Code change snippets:
--- --- ---

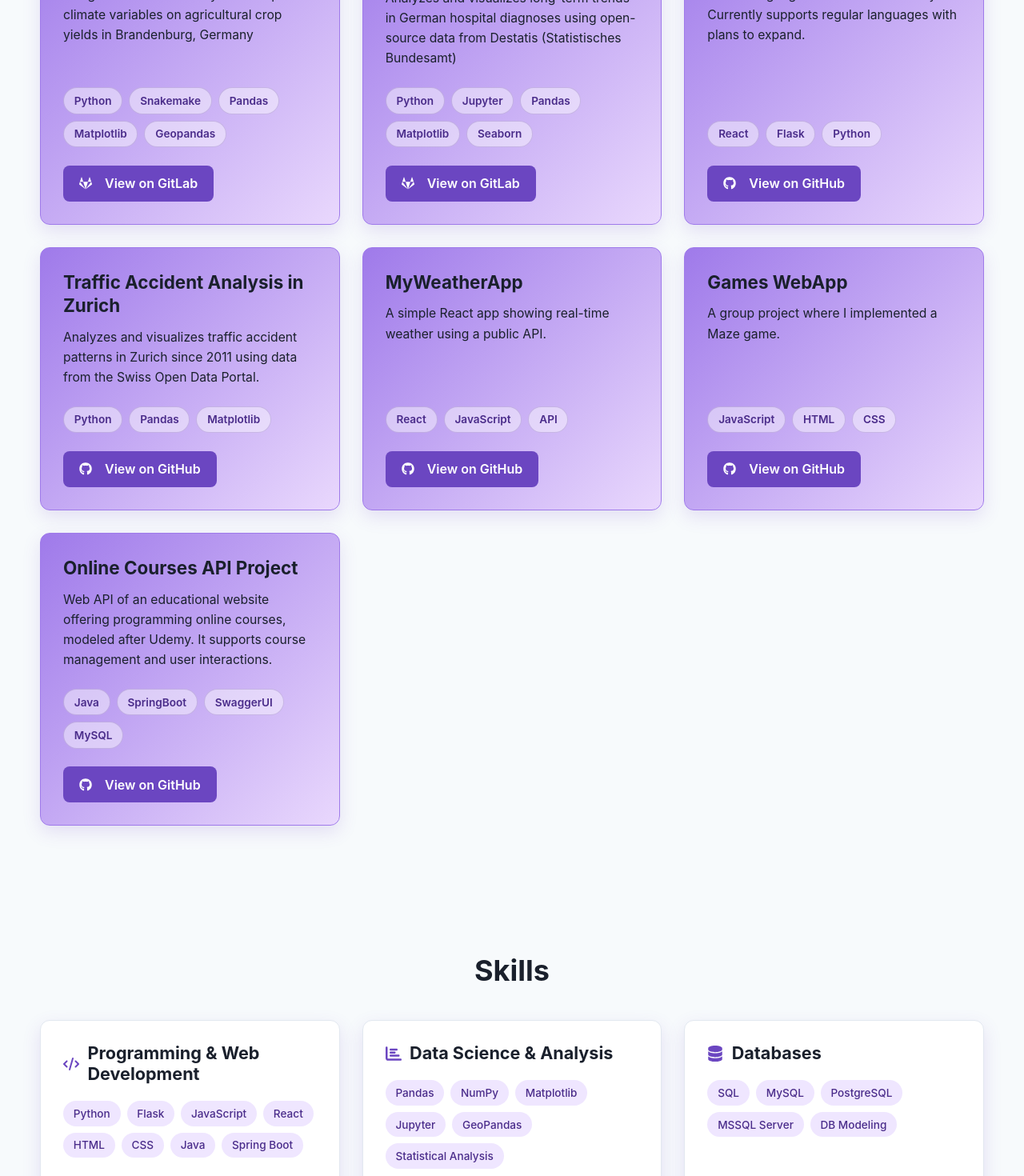
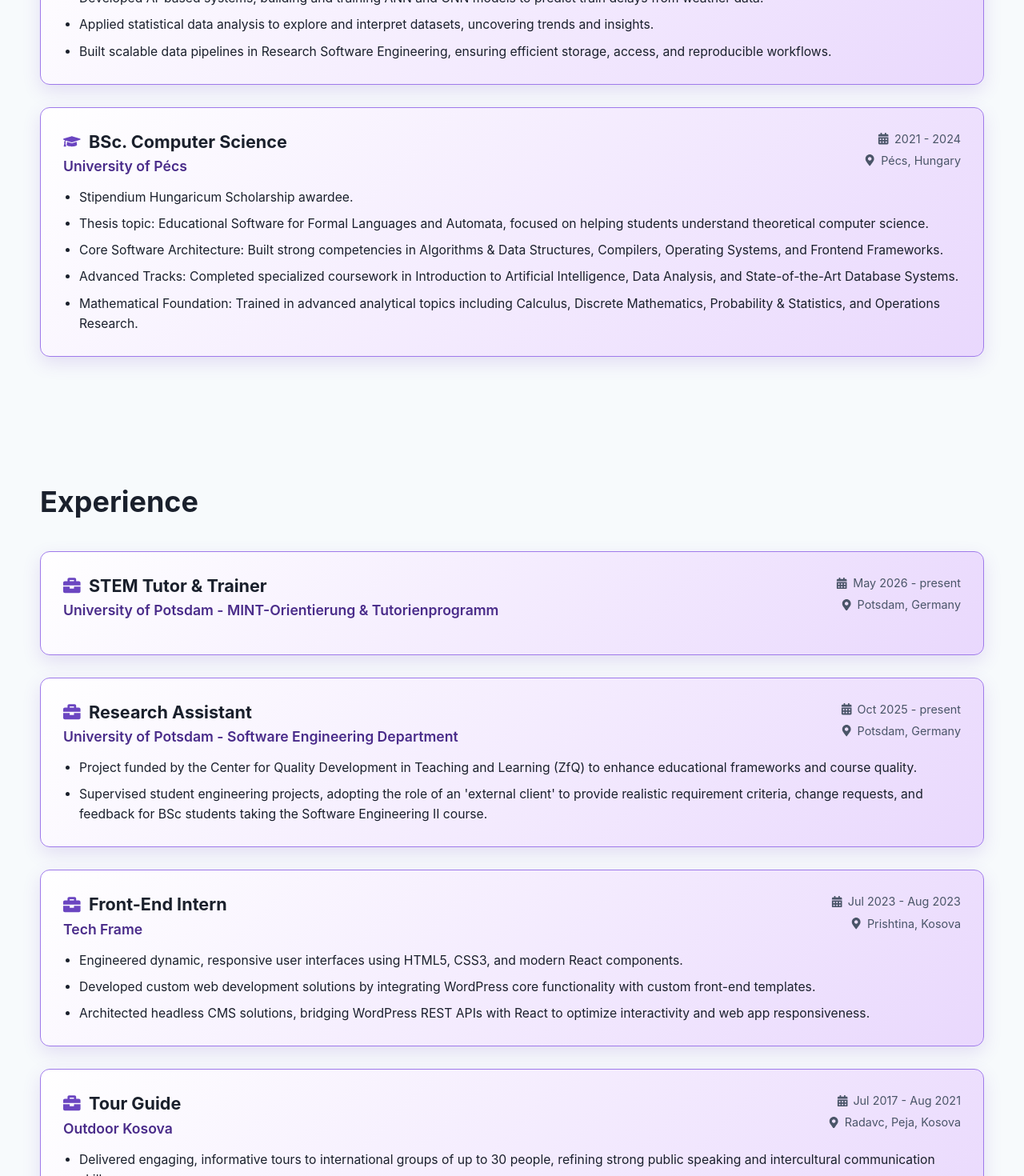
Before and after one commit to ditaa99/portfolio, a React (Vite) app: page / in a window 1280 px wide. Shown: the part 1180-2650 px from the top of the page at 80% size. Built offline with nearby package versions, Linux system fonts and the light colour scheme.

Commit message:
add education and experience sections

```diff
--- a/src/App.jsx
+++ b/src/App.jsx
@@ -3,6 +3,8 @@ import Navbar from './components/Navbar';
 import Hero from './components/Hero';
 import About from './components/About';
 import Projects from './components/Projects';
+import Education from "./components/Education";
+import Experience from "./components/Experience";
 import Contact from './components/Contact';
 import Skills from './components/Skills';
 import Footer from './components/Footer';
@@ -21,6 +23,8 @@ function App() {
       <Navbar />
       <Hero />
       <About />
+      <Education />
+      <Experience />
       <Projects />
       <Skills />
       <Contact />
--- /dev/null
+++ b/src/components/Education.jsx
@@ -0,0 +1,36 @@
+import React from "react";
+import { education } from "../data/education";
+import { FaGraduationCap, FaMapMarkerAlt, FaCalendarAlt } from "react-icons/fa";
+
+const Education = () => {
+  return (
+    <section id="education" className="education-section">
+      <h2>Education</h2>
+      <div className="timeline-container">
+        {education.map((edu, index) => (
+          <div className="timeline-card" key={index} data-aos="fade-up">
+            <div className="timeline-header">
+              <div>
+                <h3><FaGraduationCap className="timeline-icon" /> {edu.degree}</h3>
+                <h4 className="timeline-subheading">{edu.institution}</h4>
+              </div>
+              <div className="timeline-meta">
+                <span><FaCalendarAlt /> {edu.period}</span>
+                <span><FaMapMarkerAlt /> {edu.location}</span>
+              </div>
+            </div>
+            {edu.highlights.length > 0 && (
+              <ul className="timeline-highlights">
+                {edu.highlights.map((highlight, hIndex) => (
+                  <li key={hIndex}>{highlight}</li>
+                ))}
+              </ul>
+            )}
+          </div>
+        ))}
+      </div>
+    </section>
+  );
+};
+
+export default Education;
--- /dev/null
+++ b/src/components/Experience.jsx
@@ -0,0 +1,36 @@
+import React from "react";
+import { experience } from "../data/experience";
+import { FaBriefcase, FaMapMarkerAlt, FaCalendarAlt } from "react-icons/fa";
+
+const Experience = () => {
+  return (
+    <section id="experience" className="experience-section">
+      <h2>Experience</h2>
+      <div className="timeline-container">
+        {experience.map((exp, index) => (
+          <div className="timeline-card" key={index} data-aos="fade-up">
+            <div className="timeline-header">
+              <div>
+                <h3><FaBriefcase className="timeline-icon" /> {exp.role}</h3>
+                <h4 className="timeline-subheading">{exp.company}</h4>
+              </div>
+              <div className="timeline-meta">
+                <span><FaCalendarAlt /> {exp.period}</span>
+                <span><FaMapMarkerAlt /> {exp.location}</span>
+              </div>
+            </div>
+            {exp.highlights.length > 0 && (
+              <ul className="timeline-highlights">
+                {exp.highlights.map((highlight, hIndex) => (
+                  <li key={hIndex}>{highlight}</li>
+                ))}
+              </ul>
+            )}
+          </div>
+        ))}
+      </div>
+    </section>
+  );
+};
+
+export default Experience;
--- /dev/null
+++ b/src/data/education.js
@@ -0,0 +1,26 @@
+export const education = [
+  {
+    institution: "University of Potsdam",
+    degree: "MSc. Data Science",
+    location: "Potsdam, Germany",
+    period: "Oct 2024 - present",
+    highlights: [
+      "Developed AI-based systems, building and training ANN and CNN models to predict train delays from weather data.",
+      "Applied statistical data analysis to explore and interpret datasets, uncovering trends and insights.",
+      "Built scalable data pipelines in Research Software Engineering, ensuring efficient storage, access, and reproducible workflows.",
+    ],
+  },
+  {
+    institution: "University of Pécs",
+    degree: "BSc. Computer Science",
+    location: "Pécs, Hungary",
+    period: "2021 - 2024",
+    highlights: [
+      "Stipendium Hungaricum Scholarship awardee.",
+      "Thesis topic: Educational Software for Formal Languages and Automata, focused on helping students understand theoretical computer science.",
+      "Core Software Architecture: Built strong competencies in Algorithms & Data Structures, Compilers, Operating Systems, and Frontend Frameworks.",
+      "Advanced Tracks: Completed specialized coursework in Introduction to Artificial Intelligence, Data Analysis, and State-of-the-Art Database Systems.",
+      "Mathematical Foundation: Trained in advanced analytical topics including Calculus, Discrete Mathematics, Probability & Statistics, and Operations Research.",
+    ],
+  },
+];
--- /dev/null
+++ b/src/data/experience.js
@@ -0,0 +1,41 @@
+export const experience = [
+  {
+    role: "STEM Tutor & Trainer",
+    company: "University of Potsdam - MINT-Orientierung & Tutorienprogramm",
+    location: "Potsdam, Germany",
+    period: "May 2026 - present",
+    highlights: [],
+  },
+  {
+    role: "Research Assistant",
+    company: "University of Potsdam - Software Engineering Department",
+    location: "Potsdam, Germany",
+    period: "Oct 2025 - present",
+    highlights: [
+      "Project funded by the Center for Quality Development in Teaching and Learning (ZfQ) to enhance educational frameworks and course quality.",
+      "Supervised student engineering projects, adopting the role of an 'external client' to provide realistic requirement criteria, change requests, and feedback for BSc students taking the Software Engineering II course.",
+    ],
+  },
+  {
+    role: "Front-End Intern",
+    company: "Tech Frame",
+    location: "Prishtina, Kosova",
+    period: "Jul 2023 - Aug 2023",
+    highlights: [
+      "Engineered dynamic, responsive user interfaces using HTML5, CSS3, and modern React components.",
+      "Developed custom web development solutions by integrating WordPress core functionality with custom front-end templates.",
+      "Architected headless CMS solutions, bridging WordPress REST APIs with React to optimize interactivity and web app responsiveness.",
+    ],
+  },
+  {
+    role: "Tour Guide",
+    company: "Outdoor Kosova",
+    location: "Radavc, Peja, Kosova",
+    period: "Jul 2017 - Aug 2021",
+    highlights: [
+      "Delivered engaging, informative tours to international groups of up to 30 people, refining strong public speaking and intercultural communication skills.",
+      "Managed crowd safety and tour logistics within complex environmental constraints during seasonal operations.",
+      "Adapted technical information regarding cave geology and history into accessible, entertaining narratives for diverse audiences.",
+    ],
+  },
+];
--- a/src/data/skills.js
+++ b/src/data/skills.js
@@ -1,7 +1,7 @@
 export const skillGroups = [
   {
     title: "Programming & Web Development",
-    skills: ["Python", "Flask", "JavaScript", "React", "HTML", "CSS", "Java", "Spring Boot"],
+    skills: ["Python", "Flask", "JavaScript", "React", "HTML", "CSS", "Bootstrap", "PHP", "SQL", "Java", "Spring Boot", "C++"],
   },
   {
     title: "Data Science & Analysis",
@@ -13,10 +13,10 @@ export const skillGroups = [
   },
   {
     title: "Tools & Workflow",
-    skills: ["Git", "WordPress", "Firebase", "Fly.io", "Snakemake"],
+    skills: ["Git", "WordPress", "Firebase", "Fly.io", "Docker", "Snakemake"], // Added Docker here!
   },
   {
     title: "Languages",
     skills: ["Albanian: Native", "English: Fluent", "German: Intermediate", "Hungarian: Basic", "Norwegian: Basic", "Serbo-Croatian: Basic"],
-  },
+  }
 ];
--- a/src/index.css
+++ b/src/index.css
@@ -463,3 +463,136 @@ body[data-theme="dark"] .footer-link:hover {
     max-width: 180px;
   }
 }
+
+/* ==========================================================================
+   TIMELINE SECTIONS (EDUCATION & EXPERIENCE LAYOUT)
+   ========================================================================== */
+.education-section,
+.experience-section {
+  width: min(1180px, calc(100% - 3rem));
+  margin: 0 auto;
+  padding: 5rem 0;
+}
+
+.education-section h2,
+.experience-section h2 {
+  margin-bottom: 2.5rem;
+  font-size: 2.25rem;
+  font-weight: 700;
+}
+
+.timeline-container {
+  display: flex;
+  flex-direction: column;
+  gap: 1.75rem;
+  width: 100%;
+}
+
+.timeline-card {
+  box-sizing: border-box;
+  width: 100%;
+  padding: 1.75rem;
+  border-radius: 12px;
+  border: 1px solid var(--purple-light);
+  background: linear-gradient(135deg, #ffffff 0%, var(--lavender) 100%);
+  color: var(--dark);
+  box-shadow: var(--card-shadow);
+  transition: transform 0.25s cubic-bezier(0.4, 0, 0.2, 1), box-shadow 0.25s ease;
+}
+
+.timeline-card:hover {
+  transform: translateY(-3px);
+  box-shadow: var(--card-shadow-hover);
+}
+
+body[data-theme="dark"] .timeline-card {
+  background: linear-gradient(135deg, #2d3748 0%, #1a202c 100%);
+  border-color: var(--purple-dark);
+  color: var(--bg-light);
+}
+
+.timeline-header {
+  display: flex;
+  justify-content: space-between;
+  align-items: flex-start;
+  gap: 1rem;
+  flex-wrap: wrap;
+  margin-bottom: 1rem;
+}
+
+.timeline-card h3 {
+  display: inline-flex;
+  align-items: center;
+  gap: 0.65rem;
+  margin: 0 0 0.4rem 0;
+  font-size: 1.35rem;
+  font-weight: 700;
+  line-height: 1.3;
+}
+
+.timeline-icon {
+  color: var(--purple);
+  flex-shrink: 0;
+}
+
+body[data-theme="dark"] .timeline-icon {
+  color: var(--purple-light);
+}
+
+.timeline-subheading {
+  margin: 0;
+  font-size: 1.1rem;
+  font-weight: 600;
+  color: var(--purple-dark);
+}
+
+body[data-theme="dark"] .timeline-subheading {
+  color: var(--lavender);
+}
+
+.timeline-meta {
+  display: flex;
+  flex-direction: column;
+  align-items: flex-end;
+  gap: 0.35rem;
+  font-size: 0.9rem;
+  color: #4a5568;
+}
+
+body[data-theme="dark"] .timeline-meta {
+  color: #cbd5e1;
+}
+
+.timeline-meta span {
+  display: inline-flex;
+  align-items: center;
+  gap: 0.4rem;
+}
+
+.timeline-highlights {
+  margin: 0;
+  padding-left: 1.25rem;
+  line-height: 1.6;
+  font-size: 0.98rem;
+}
+
+.timeline-highlights li {
+  margin-bottom: 0.5rem;
+}
+
+.timeline-highlights li:last-child {
+  margin-bottom: 0;
+}
+
+/* Responsive adjustment for responsive screens */
+@media (max-width: 768px) {
+  .timeline-header {
+    flex-direction: column;
+    gap: 0.5rem;
+  }
+
+  .timeline-meta {
+    align-items: flex-start;
+    margin-top: 0.25rem;
+  }
+}
```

--- --- ---

* _PROBLEM DETAILS_
One number makes up the answer: the number of lines among the entries that include the word "color".

* _SOLUTION FOR THIS EXERCISE_
9